The roles of locus of causality and buyer attribution in resolution of recurrent supplier-induced disruptions
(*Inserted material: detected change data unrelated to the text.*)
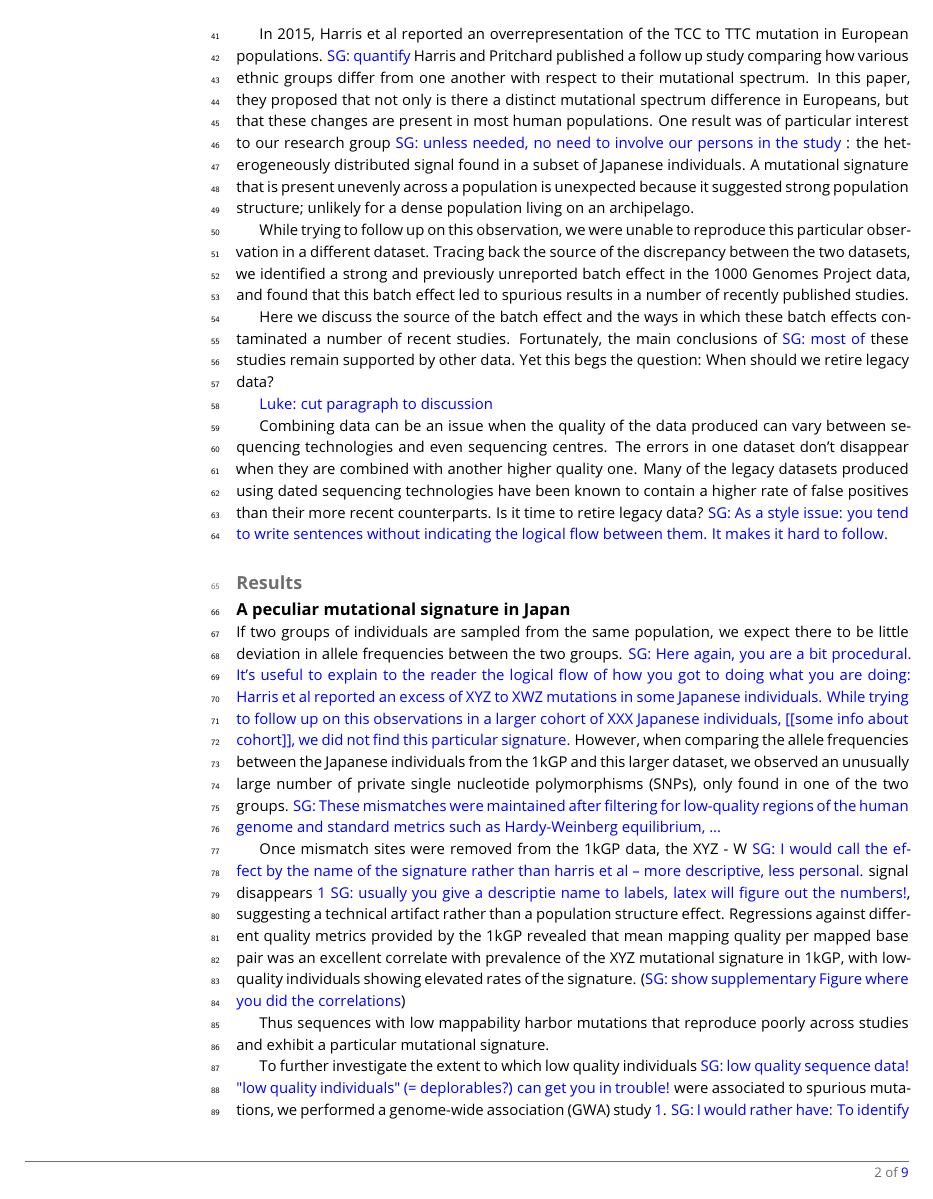
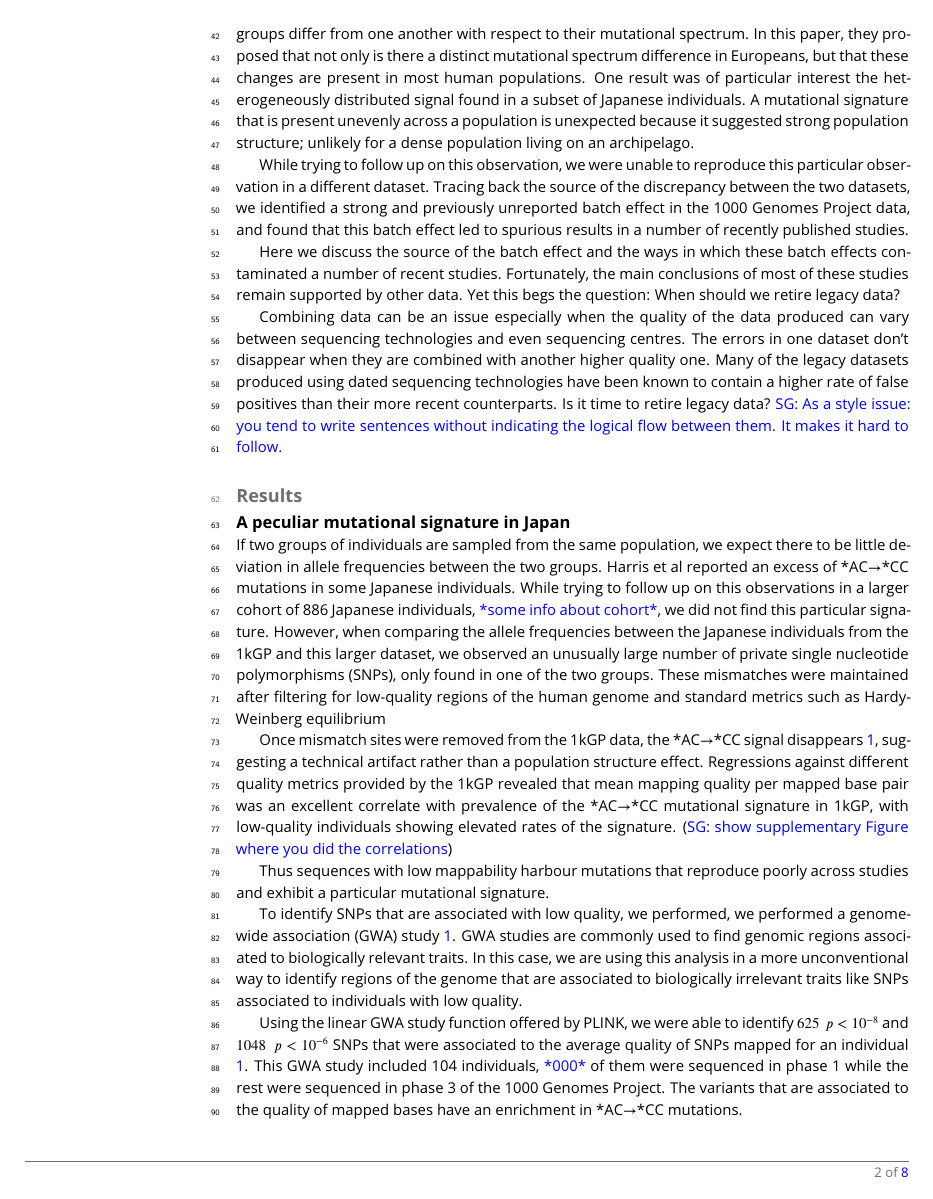
Before and after one commit to LukeAndersonTrocme/LegacyData, a LaTeX document (Draft3.tex): page 2 of 9 before the commit and page 2 of 8 after it. Compiled offline with pdfLaTeX.

Commit message:
implemented some comments. still need to finish a few recommendations

```diff
--- a/Draft3.tex
+++ b/Draft3.tex
@@ -82,12 +84,12 @@ A genome wide mutational signature can be measured by taking the sum of all the
-In 2015, Harris et al reported an overrepresentation of the TCC to TTC mutation in European populations. \sgcomment{quantify}
+In 2015, Harris et al reported a \todo{15\%} overrepresentation of the TCC to TTC mutation in European populations.
 Harris and Pritchard published a follow up study comparing how various ethnic groups differ from one another with respect to their mutational spectrum.
 In this paper, they proposed that not only is there a distinct mutational spectrum difference in Europeans, but that these changes are present in most human populations.
-One result was of particular interest to our research group \sgcomment{unless needed, no need to involve our persons in the study} : the heterogeneously distributed signal found in a subset of Japanese individuals.
+One result was of particular interest the heterogeneously distributed signal found in a subset of Japanese individuals.
 A mutational signature that is present unevenly across a population is unexpected because it suggested strong population structure; unlikely for a dense population living on an archipelago.
 
 While trying to follow up on this observation, we were unable to reproduce this particular observation in a different dataset. Tracing back the source of the discrepancy between the two datasets, we identified a strong and previously unreported batch effect in the 1000 Genomes Project data, and found that this batch effect led to spurious results in a number of recently published studies.
 
-Here we discuss the source of the batch effect and the ways in which these batch effects contaminated a number of recent studies. Fortunately, the main conclusions of \sgcomment{most of} these studies remain supported by other data.  Yet this begs the question: When should we retire legacy data?
+Here we discuss the source of the batch effect and the ways in which these batch effects contaminated a number of recent studies. Fortunately, the main conclusions of most of these studies remain supported by other data.  Yet this begs the question: When should we retire legacy data?
 
 
 %\subsection{Imputation}
@@ -97,18 +99,7 @@ Here we discuss the source of the batch effect and the ways in which these batch
 %\sgcomment{Too wordy (also, readers of Nature genetics know about imputation!: Despite drastic reduction in sequencing costs, genotyping and imputation remain a more affordable and popular approach for large-scale cohorts.}
 
 
-
-
-
-
-
-
-
-
-
-\luke{cut paragraph to discussion}
-
-Combining data can be an issue when the quality of the data produced can vary between sequencing technologies and even sequencing centres.
+Combining data can be an issue especially when the quality of the data produced can vary between sequencing technologies and even sequencing centres.
 The errors in one dataset don't disappear when they are combined with another higher quality one.
 Many of the legacy datasets produced using dated sequencing technologies have been known to contain a higher rate of false positives than their more recent counterparts.
 Is it time to retire legacy data?
@@ -118,14 +109,15 @@ Is it time to retire legacy data?
 
 			\section{Results}
 	\subsection{A peculiar mutational signature in Japan}
-If two groups of individuals are sampled from the same population, we expect there to be little deviation in allele frequencies between the two groups. \sgcomment {Here again, you are a bit procedural. It's useful to explain to the reader the logical flow of how you got to doing what you are doing: Harris et al reported an excess of XYZ to XWZ mutations in some Japanese individuals. While trying to follow up on this observations in a larger cohort of XXX Japanese individuals, [[some info about cohort]], we did not find this particular signature.}
-However, when comparing the allele frequencies between the Japanese individuals from the 1kGP and this larger dataset, we observed an unusually large number of private single nucleotide polymorphisms (SNPs), only found in one of the two groups. \sgcomment{These mismatches were maintained after filtering for low-quality regions of the human genome and standard metrics such as Hardy-Weinberg equilibrium, ...}
+If two groups of individuals are sampled from the same population, we expect there to be little deviation in allele frequencies between the two groups.
+%\sgcomment {Here again, you are a bit procedural. It's useful to explain to the reader the logical flow of how you got to doing what you are doing:}
+Harris et al reported an excess of *AC${\rightarrow}$*CC mutations in some Japanese individuals.
+While trying to follow up on this observations in a larger cohort of 886 Japanese individuals, \todo{some info about cohort}, we did not find this particular signature.
+However, when comparing the allele frequencies between the Japanese individuals from the 1kGP and this larger dataset, we observed an unusually large number of private single nucleotide polymorphisms (SNPs), only found in one of the two groups. These mismatches were maintained after filtering for low-quality regions of the human genome and standard metrics such as Hardy-Weinberg equilibrium
 
-Once mismatch sites were removed from the 1kGP data, the XYZ - W \sgcomment{I would call the effect by the name of the signature rather than harris et al -- more descriptive, less personal.} signal disappears \ref{Figure1} \sgcomment{usually you give a descriptie name to labels, latex will figure out the numbers!}, suggesting a technical artifact rather than a population structure effect. Regressions against different quality metrics provided by the 1kGP revealed that mean mapping quality per mapped base pair was an excellent correlate with prevalence of the XYZ mutational signature in 1kGP, with low-quality individuals showing elevated rates of the signature. (\sgcomment{show supplementary Figure where you did the correlations})
+Once mismatch sites were removed from the 1kGP data, the  *AC${\rightarrow}$*CC signal disappears \ref{SFS}, suggesting a technical artifact rather than a population structure effect. Regressions against different quality metrics provided by the 1kGP revealed that mean mapping quality per mapped base pair was an excellent correlate with prevalence of the  *AC${\rightarrow}$*CC mutational signature in 1kGP, with low-quality individuals showing elevated rates of the signature. (\sgcomment{show supplementary Figure where you did the correlations})
 
- Thus sequences with low mappability harbor mutations that reproduce poorly across studies and exhibit a particular mutational signature.
-
-
+ Thus sequences with low mappability harbour mutations that reproduce poorly across studies and exhibit a particular mutational signature.
 
 \begin{figure}
 \includegraphics[width=\hsize,keepaspectratio]{Figure1.jpg}
@@ -141,17 +133,13 @@ There is a \todo{significant} enrichment in *AC${\rightarrow}$*CC mutations.
 \textbf{C}
 Genome wide association of the average quality of mapped bases for the 104 Japanese individuals included in the 1000 Genomes Project. This GWA study identified $625\ \  p < 10^{-8}$ and $1048\ \ p < 10^{-6}$ SNPs that were associated to the average quality of SNPs mapped for an individual
 The same analysis was performed independently for each of the populations in the 1000 Genomes Project. }
- \label{Figure1}
+ \label{SFS}
 \end{figure}
 
-To further investigate	 the extent to which low quality individuals \sgcomment{low quality sequence data! "low quality individuals" (= deplorables?) can get you in trouble!}  were associated to spurious mutations, we performed a genome-wide association (GWA) study  \ref{Figure1}. \sgcomment{I would rather have: To identify SNPs that are associated with low quality, we performed }
-
-
-
-
+To identify SNPs that are associated with low quality, we performed, we performed a genome-wide association (GWA) study  \ref{SFS}.
 GWA studies are commonly used to find genomic regions associated to biologically relevant traits. In this case, we are using this analysis in a more unconventional way to identify regions of the genome that are associated to biologically irrelevant traits like SNPs associated to individuals with low quality.
 
-Using the linear GWA study function offered by PLINK, we were able to identify $625\ \  p < 10^{-8}$ and $1048\ \ p < 10^{-6}$ SNPs that were associated to the average quality of SNPs mapped for an individual \ref{Figure1}.  This GWA study included 104 individuals, \todo{000} of them were sequenced in phase 1 while the rest were sequenced in phase 3 of the 1000 Genomes Project.
+Using the linear GWA study function offered by PLINK, we were able to identify $625\ \  p < 10^{-8}$ and $1048\ \ p < 10^{-6}$ SNPs that were associated to the average quality of SNPs mapped for an individual \ref{SFS}.  This GWA study included 104 individuals, \todo{000} of them were sequenced in phase 1 while the rest were sequenced in phase 3 of the 1000 Genomes Project.
 The variants that are associated to the quality of mapped bases have an enrichment in *AC${\rightarrow}$*CC mutations.
 
 Despite removing the variants identified as being low quality, the signal persists.
```
Also changed, not shown: Draft3.tex (10 more changed lines), 3 other files.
Research output: Journal Publications and Reviews (RGC: 21, 22, 62)21_Publication in refereed journalpeer-review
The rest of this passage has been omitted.